#### What is required
Filter this data down to the lines that hold "README", and copy them.

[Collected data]

——————

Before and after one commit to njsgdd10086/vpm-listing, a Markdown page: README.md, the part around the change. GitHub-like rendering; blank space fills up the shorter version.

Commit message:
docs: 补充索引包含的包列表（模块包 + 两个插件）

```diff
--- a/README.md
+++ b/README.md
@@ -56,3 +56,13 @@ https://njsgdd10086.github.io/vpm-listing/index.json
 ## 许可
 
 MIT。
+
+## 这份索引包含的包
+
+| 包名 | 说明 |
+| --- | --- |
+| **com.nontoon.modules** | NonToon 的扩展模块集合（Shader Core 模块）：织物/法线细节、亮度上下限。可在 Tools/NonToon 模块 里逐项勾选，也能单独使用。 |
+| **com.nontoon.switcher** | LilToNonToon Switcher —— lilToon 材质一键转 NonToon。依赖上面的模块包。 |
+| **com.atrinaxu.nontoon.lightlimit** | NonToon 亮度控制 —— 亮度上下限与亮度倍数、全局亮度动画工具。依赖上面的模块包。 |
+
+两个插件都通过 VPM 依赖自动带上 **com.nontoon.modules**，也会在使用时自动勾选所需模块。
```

——————

#### Completed task
Before and after one commit to njsgdd10086/vpm-listing, a Markdown page: README.md, the part around the change. GitHub-like rendering; blank space fills up the shorter version.
--- a/README.md
+++ b/README.md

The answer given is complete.